Directed by: #RobiMichael
It’s rare these days to find a film that can elicit, within the viewer, a melange of visibly discernible emotions. And yet, Robi Michael’s tear-jerking piece on love and redemption carries this off almost mockingly easily. This mind-bending thriller takes the viewer on a journey full of staggering developments and unexpected occurrences. Every Time I Die is a roller coaster tale of self-discovery and sacrifice, which culminates in a poignant but heart-warming finale.
It takes a while for Every Time I Die to really get going. We begin with Sam (Drew Fonteiro) waking up in bed – in a first-person perspective scene – with his girlfriend, Mia (Melissa Macedo). Sam seems to have it all. But cut to present day and Mia has left, and paramedic Sam is suffering from a series of increasingly troubling blackouts and nightmares. Sam’s work colleague and friend, Jay (Marc Menchaca) – whose wife, Penny (Michelle Macedo), is Mia’s twin sister – invites him over to his secluded lodge for a weekend break, where he is reunited with his old flame. Unfortunately, she’s brought her husband Tyler (Tyler Dash White), a veteran with PTSD, along with her. And it’s not long until Tyler finds out about Mia and Sam’s relationship; revealing they had actually had an affair. It’s here – around the 35-minute mark – that Tyler, in a fit of jealous rage, murders Sam near to the lake.
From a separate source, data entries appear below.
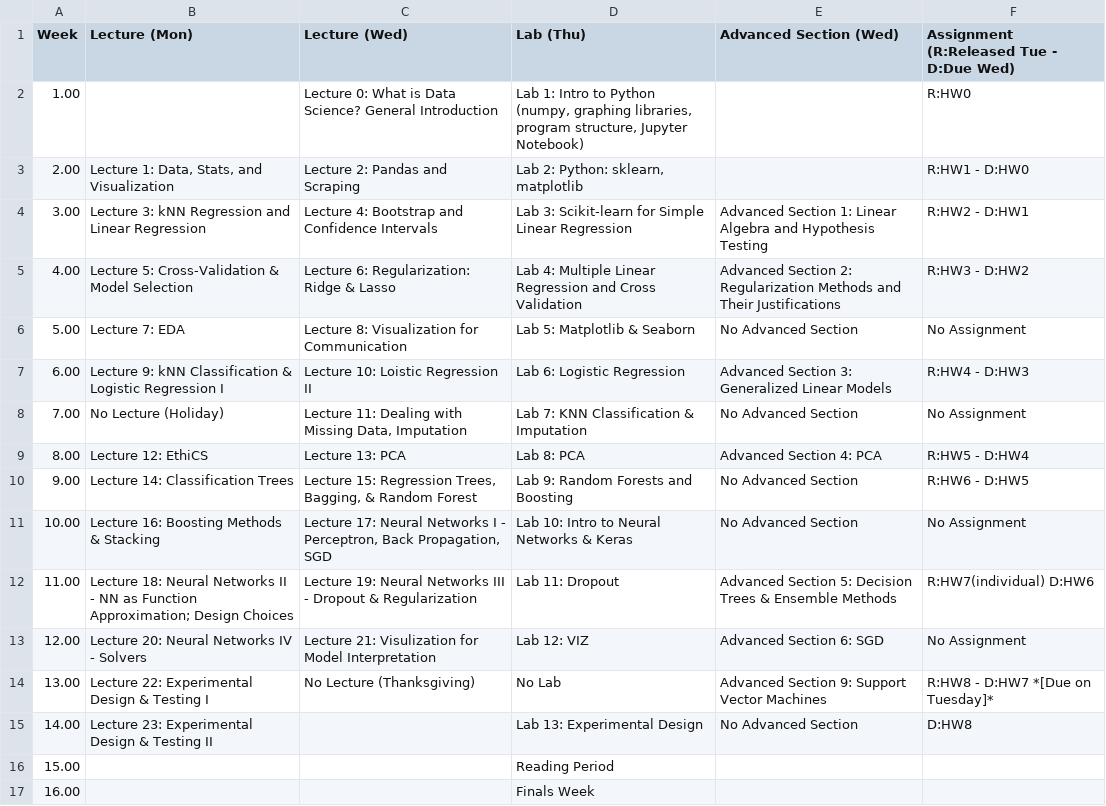
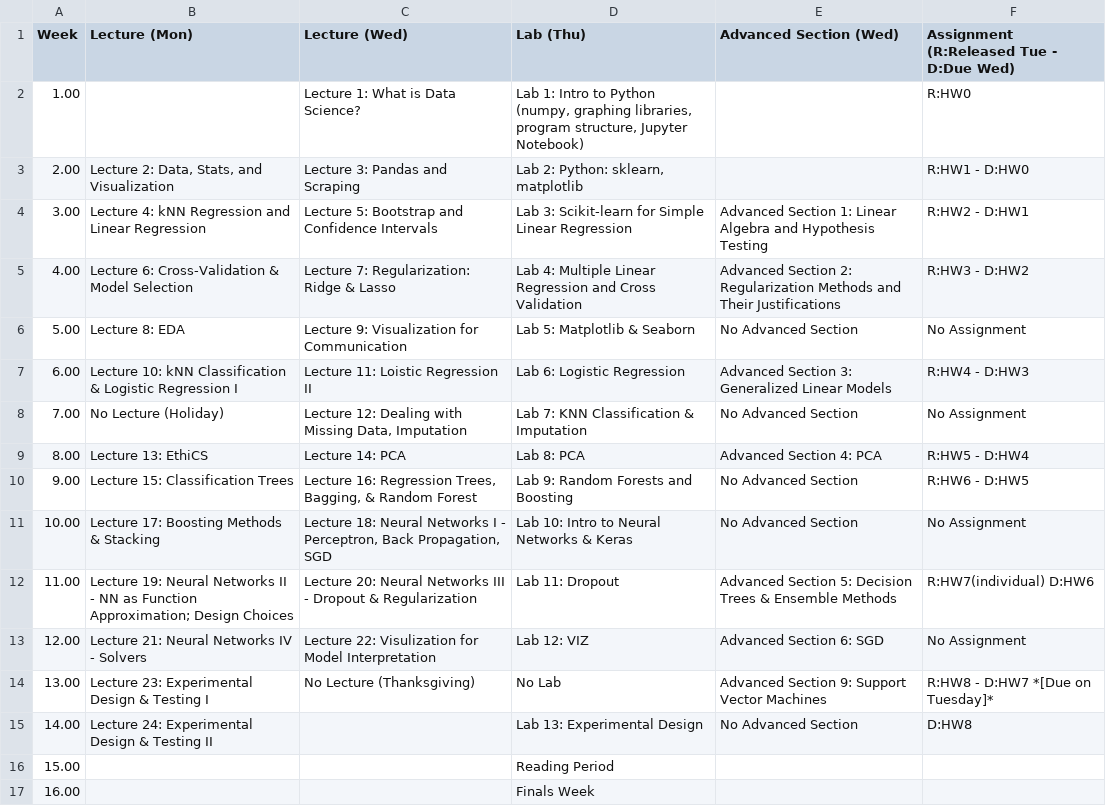
Before and after one commit to Harvard-IACS/2019-CS109A, a CSV file: content/pages/schedule.csv, drawn as a sheet.

Commit message:
lectures numbered from 1 in schedule

```diff
--- a/content/pages/schedule.csv
+++ b/content/pages/schedule.csv
@@ -1,16 +1,16 @@
 Week,Lecture (Mon),Lecture (Wed),Lab (Thu),Advanced Section (Wed),Assignment (R:Released Tue - D:Due Wed),
-1.00,,Lecture 0: What is Data Science? General Introduction,"Lab 1: Intro to Python (numpy, graphing libraries, program structure, Jupyter Notebook)",,R:HW0,
-2.00,"Lecture 1: Data, Stats, and Visualization",Lecture 2: Pandas and Scraping,"Lab 2: Python: sklearn, matplotlib",,R:HW1 - D:HW0,
-3.00,Lecture 3: kNN Regression and Linear Regression,Lecture 4: Bootstrap and Confidence Intervals,Lab 3: Scikit-learn for Simple Linear Regression,Advanced Section 1: Linear Algebra and Hypothesis Testing,R:HW2 - D:HW1,
-4.00,Lecture 5: Cross-Validation & Model Selection,Lecture 6: Regularization: Ridge & Lasso,Lab 4: Multiple Linear Regression and Cross Validation,Advanced Section 2: Regularization Methods and Their Justifications,R:HW3 - D:HW2,
-5.00,Lecture 7: EDA,Lecture 8:  Visualization for Communication,Lab 5: Matplotlib & Seaborn,No Advanced Section,No Assignment,
-6.00,Lecture 9: kNN Classification & Logistic Regression I,Lecture 10: Loistic Regression II,Lab 6: Logistic Regression,Advanced Section 3: Generalized Linear Models,R:HW4 - D:HW3,
-7.00,No Lecture (Holiday),"Lecture 11: Dealing with Missing Data, Imputation",Lab 7: KNN Classification & Imputation,No Advanced Section,No Assignment,
-8.00,Lecture 12:  EthiCS,Lecture 13: PCA,Lab 8: PCA,Advanced Section 4: PCA,R:HW5 - D:HW4,
-9.00,Lecture 14: Classification Trees,"Lecture 15: Regression Trees, Bagging, & Random Forest",Lab 9: Random Forests and Boosting,No Advanced Section,R:HW6 - D:HW5,
-10.00,Lecture 16: Boosting Methods & Stacking,"Lecture 17: Neural Networks I - Perceptron, Back Propagation, SGD",Lab 10: Intro to Neural Networks & Keras,No Advanced Section,No Assignment,
-11.00,Lecture 18: Neural Networks II - NN as Function Approximation; Design Choices,Lecture 19: Neural Networks III - Dropout & Regularization,Lab 11: Dropout,Advanced Section 5: Decision Trees & Ensemble Methods,R:HW7(individual) D:HW6,
-12.00,Lecture 20: Neural Networks IV - Solvers,Lecture 21: Visulization for Model Interpretation,Lab 12: VIZ,Advanced Section 6: SGD,No Assignment,
-13.00,Lecture 22: Experimental Design & Testing I,No Lecture (Thanksgiving),No Lab,Advanced Section 9: Support Vector Machines,R:HW8 - D:HW7 *[Due on Tuesday]*,
-14.00,Lecture 23: Experimental Design & Testing II,,Lab 13: Experimental Design,No Advanced Section,D:HW8,
+1.00,,Lecture 1: What is Data Science?,"Lab 1: Intro to Python (numpy, graphing libraries, program structure, Jupyter Notebook)",,R:HW0,
+2.00,"Lecture 2: Data, Stats, and Visualization",Lecture 3: Pandas and Scraping,"Lab 2: Python: sklearn, matplotlib",,R:HW1 - D:HW0,
+3.00,Lecture 4: kNN Regression and Linear Regression,Lecture 5: Bootstrap and Confidence Intervals,Lab 3: Scikit-learn for Simple Linear Regression,Advanced Section 1: Linear Algebra and Hypothesis Testing,R:HW2 - D:HW1,
+4.00,Lecture 6: Cross-Validation & Model Selection,Lecture 7: Regularization: Ridge & Lasso,Lab 4: Multiple Linear Regression and Cross Validation,Advanced Section 2: Regularization Methods and Their Justifications,R:HW3 - D:HW2,
+5.00,Lecture 8: EDA,Lecture 9:  Visualization for Communication,Lab 5: Matplotlib & Seaborn,No Advanced Section,No Assignment,
+6.00,Lecture 10: kNN Classification & Logistic Regression I,Lecture 11: Loistic Regression II,Lab 6: Logistic Regression,Advanced Section 3: Generalized Linear Models,R:HW4 - D:HW3,
+7.00,No Lecture (Holiday),"Lecture 12: Dealing with Missing Data, Imputation",Lab 7: KNN Classification & Imputation,No Advanced Section,No Assignment,
+8.00,Lecture 13:  EthiCS,Lecture 14: PCA,Lab 8: PCA,Advanced Section 4: PCA,R:HW5 - D:HW4,
+9.00,Lecture 15: Classification Trees,"Lecture 16: Regression Trees, Bagging, & Random Forest",Lab 9: Random Forests and Boosting,No Advanced Section,R:HW6 - D:HW5,
+10.00,Lecture 17: Boosting Methods & Stacking,"Lecture 18: Neural Networks I - Perceptron, Back Propagation, SGD",Lab 10: Intro to Neural Networks & Keras,No Advanced Section,No Assignment,
+11.00,Lecture 19: Neural Networks II - NN as Function Approximation; Design Choices,Lecture 20: Neural Networks III - Dropout & Regularization,Lab 11: Dropout,Advanced Section 5: Decision Trees & Ensemble Methods,R:HW7(individual) D:HW6,
+12.00,Lecture 21: Neural Networks IV - Solvers,Lecture 22: Visulization for Model Interpretation,Lab 12: VIZ,Advanced Section 6: SGD,No Assignment,
+13.00,Lecture 23: Experimental Design & Testing I,No Lecture (Thanksgiving),No Lab,Advanced Section 9: Support Vector Machines,R:HW8 - D:HW7 *[Due on Tuesday]*,
+14.00,Lecture 24: Experimental Design & Testing II,,Lab 13: Experimental Design,No Advanced Section,D:HW8,
 15.00,,,Reading Period,,,
```
Also changed, not shown: 5 other files.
There’s an active motif of mirroring in this film. The first instance comes soon after Sam’s murder. Awakening again in bed (and again, from a first-person perspective), we’re initially led to believe this is a flashback sequence—which are a crucial facet of the film. Instead, Sam’s consciousness has drifted into Jay, and the woman we thought was Mia, is actually Penny. It’s a brilliantly judged and executed scene, one which establishes the thematic bedrock of the movie: the notion of looking at oneself and coming to terms with trauma. More specifically, Sam having caused his sister’s death at an early age.
#RanBagno’s excellent mood-setting score drifts through the film, evoking an atmosphere of melancholia. But there’s also a calming quality to the music; an inkling of acceptance that permeates the gloom. #TalLazar (cinematographer) uses the isolated rural setting to remarkable effect. Shooting in muted colours to emphasise the melancholy and utilising a mixture of long shots to capture the outdoor vistas, and close-ups during the indoor scenes to exaggerate the tension between the characters.
Every Time I Die is undoubtedly a well-crafted movie, but some may take issue with its slow pacing. Pacing is very much down to personal preference, of course. I personally didn’t have a problem, as I found it used this time well, establishing the character’s relationships and helping us to connect with them. But some people will, so it’s worth bearing in mind. But honestly, it's hard to find fault when a film is this well-written (both Robi Michael and Gal Katzir have excelled themselves here), this well-acted, and this affecting. Every Time I Die is an example of low-budget film-making at its very best and shouldn’t be missed.